For the last few months, Semple has been considering Carlisle as a possible senatorial candidate. Lane could derail Carlisle’s good image. He is well-liked in the town, and, unbeknownst to Lane, has a long-time, girl-next-door of a girlfriend, the materialistic Annabelle (Virginia Huston). If word spreads that Carlisle is seeing Lane on the side, possible political opportunities could wither away.

 

Semple essentially launches a campaign against Lane in retaliation, making it difficult for her to find meaningful, lasting work, and maintain friendships. Partway through the movie, Carlisle breaks off the relationship. Semple even manages to get Lane arrested on a bogus charge. But the latter is not easily deterred.

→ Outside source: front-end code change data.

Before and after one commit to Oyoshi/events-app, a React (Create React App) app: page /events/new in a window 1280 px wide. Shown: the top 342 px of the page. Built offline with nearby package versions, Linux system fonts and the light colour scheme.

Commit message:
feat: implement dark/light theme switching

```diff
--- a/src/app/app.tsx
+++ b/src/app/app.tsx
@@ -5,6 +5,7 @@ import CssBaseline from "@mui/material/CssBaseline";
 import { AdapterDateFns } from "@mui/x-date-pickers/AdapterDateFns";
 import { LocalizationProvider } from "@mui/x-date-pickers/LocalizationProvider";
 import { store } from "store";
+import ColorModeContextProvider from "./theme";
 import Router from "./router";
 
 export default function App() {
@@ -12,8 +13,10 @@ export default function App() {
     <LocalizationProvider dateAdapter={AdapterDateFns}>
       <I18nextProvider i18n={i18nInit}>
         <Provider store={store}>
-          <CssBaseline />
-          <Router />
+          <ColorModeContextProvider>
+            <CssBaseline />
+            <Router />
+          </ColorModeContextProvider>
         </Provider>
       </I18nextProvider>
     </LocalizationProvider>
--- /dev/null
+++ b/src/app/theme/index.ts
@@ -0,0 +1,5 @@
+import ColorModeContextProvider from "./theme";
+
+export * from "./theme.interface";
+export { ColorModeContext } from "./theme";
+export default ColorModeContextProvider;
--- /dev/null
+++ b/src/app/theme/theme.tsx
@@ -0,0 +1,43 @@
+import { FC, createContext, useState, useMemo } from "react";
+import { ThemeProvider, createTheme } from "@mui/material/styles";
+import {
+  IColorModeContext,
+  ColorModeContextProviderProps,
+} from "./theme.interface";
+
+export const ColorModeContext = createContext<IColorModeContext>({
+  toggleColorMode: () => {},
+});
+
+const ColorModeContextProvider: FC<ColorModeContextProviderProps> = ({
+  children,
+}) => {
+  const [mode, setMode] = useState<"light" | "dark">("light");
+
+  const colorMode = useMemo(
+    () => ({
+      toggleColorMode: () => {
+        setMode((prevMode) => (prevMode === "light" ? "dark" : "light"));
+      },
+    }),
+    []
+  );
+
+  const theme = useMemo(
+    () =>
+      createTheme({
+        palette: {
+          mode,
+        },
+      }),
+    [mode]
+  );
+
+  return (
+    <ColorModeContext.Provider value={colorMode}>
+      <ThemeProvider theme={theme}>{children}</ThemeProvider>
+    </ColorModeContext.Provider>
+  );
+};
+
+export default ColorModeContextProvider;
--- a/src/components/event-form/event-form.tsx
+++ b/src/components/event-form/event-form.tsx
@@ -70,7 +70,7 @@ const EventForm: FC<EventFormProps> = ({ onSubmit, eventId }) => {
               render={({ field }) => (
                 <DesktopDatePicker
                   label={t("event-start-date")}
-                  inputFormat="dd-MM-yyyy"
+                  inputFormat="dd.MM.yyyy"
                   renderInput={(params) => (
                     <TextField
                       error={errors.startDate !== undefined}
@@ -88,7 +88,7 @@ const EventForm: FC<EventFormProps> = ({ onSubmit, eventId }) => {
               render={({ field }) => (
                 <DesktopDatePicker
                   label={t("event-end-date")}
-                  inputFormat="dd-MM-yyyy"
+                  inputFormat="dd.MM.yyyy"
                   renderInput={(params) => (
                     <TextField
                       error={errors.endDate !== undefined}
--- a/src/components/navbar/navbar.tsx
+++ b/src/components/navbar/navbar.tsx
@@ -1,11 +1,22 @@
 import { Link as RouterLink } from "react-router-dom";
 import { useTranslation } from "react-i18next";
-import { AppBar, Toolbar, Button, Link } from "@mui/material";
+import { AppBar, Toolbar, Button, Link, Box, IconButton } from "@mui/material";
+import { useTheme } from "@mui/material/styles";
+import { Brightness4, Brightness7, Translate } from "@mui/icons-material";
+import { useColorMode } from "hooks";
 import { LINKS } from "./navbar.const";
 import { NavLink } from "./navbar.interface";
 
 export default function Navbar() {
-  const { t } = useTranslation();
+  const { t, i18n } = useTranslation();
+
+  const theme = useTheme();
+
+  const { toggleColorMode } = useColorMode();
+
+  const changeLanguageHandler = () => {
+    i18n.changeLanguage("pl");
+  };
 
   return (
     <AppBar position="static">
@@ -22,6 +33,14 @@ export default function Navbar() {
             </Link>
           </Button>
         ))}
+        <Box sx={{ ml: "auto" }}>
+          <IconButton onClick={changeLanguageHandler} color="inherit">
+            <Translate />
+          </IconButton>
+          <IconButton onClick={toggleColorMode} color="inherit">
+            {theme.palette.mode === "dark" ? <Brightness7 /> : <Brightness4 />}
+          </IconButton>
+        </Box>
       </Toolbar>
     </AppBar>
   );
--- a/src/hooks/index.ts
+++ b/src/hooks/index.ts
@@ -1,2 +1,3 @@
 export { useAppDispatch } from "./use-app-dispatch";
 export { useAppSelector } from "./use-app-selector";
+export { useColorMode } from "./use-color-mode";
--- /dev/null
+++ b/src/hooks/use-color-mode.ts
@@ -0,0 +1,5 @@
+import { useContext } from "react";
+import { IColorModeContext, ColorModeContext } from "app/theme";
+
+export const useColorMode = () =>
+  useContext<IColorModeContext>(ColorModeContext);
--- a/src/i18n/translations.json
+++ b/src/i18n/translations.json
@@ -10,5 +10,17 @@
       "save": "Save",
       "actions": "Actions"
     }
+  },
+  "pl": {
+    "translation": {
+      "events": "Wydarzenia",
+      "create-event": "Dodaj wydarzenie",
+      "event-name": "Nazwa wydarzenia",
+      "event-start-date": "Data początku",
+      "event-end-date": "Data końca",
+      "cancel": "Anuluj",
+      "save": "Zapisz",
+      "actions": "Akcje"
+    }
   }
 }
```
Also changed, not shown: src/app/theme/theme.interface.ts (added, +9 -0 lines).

After her release from the county jail, she takes it upon herself to start climbing up the city’s social ladder (the goal is to someday live in the most affluent part of town, Flamingo Road) and correct the wrongs thurst upon her.

 

The movie was written by Robert Wilder, who first introduced the story in 1942 through a novelization, and then again in 1946, in the dramaturgic format. Both the book and the stage play must have packed more of a wallop to have maintained interest for more than half a decade. If they matched the cinematization to a T, investment in the material certainly would not have lasted.

 

The cinematic edition of Flamingo Road is patently action-packed, but little conviction backs the hubbub. Everyone is on auto-pilot. Crawford struggles to look enthusiastic as she’s passed from a romantic exchange to an antagonistic showdown to an emotional unwinding; the supporting players, especially the unusually flaccid Greenstreet, do little to enliven the one-dimensional parts with which they’re provided. (Although Gladys George, as one of Lane’s tough but compassionate employers, communicates veritable resiliency.)

 

Movies like Flamingo Road were not atypical for Crawford. Having built her name off flowery melodramas, particularly in the aftermath of her comeback, Mildred Pierce, from 1945, it was rare for her to star in a dramatic opera worthy of her time. This movie is just part of the time-killing dross. C-

J

oan Crawford makes for the human equivalent of a steel pinball in Flamingo Road, a paltry political melodrama from 1949. Akin to the way the little metallic sphere is passed from one caricatured obstacle to the next for 25 cents or more — a reality enforced by the player’s hungry, almost wrathful thumping of the all-important flippers — Crawford is hurdled from one risible set piece to another. She feigns commitment to the material. We, contrarily, struggle to. The busyness of it all does not so much seem like an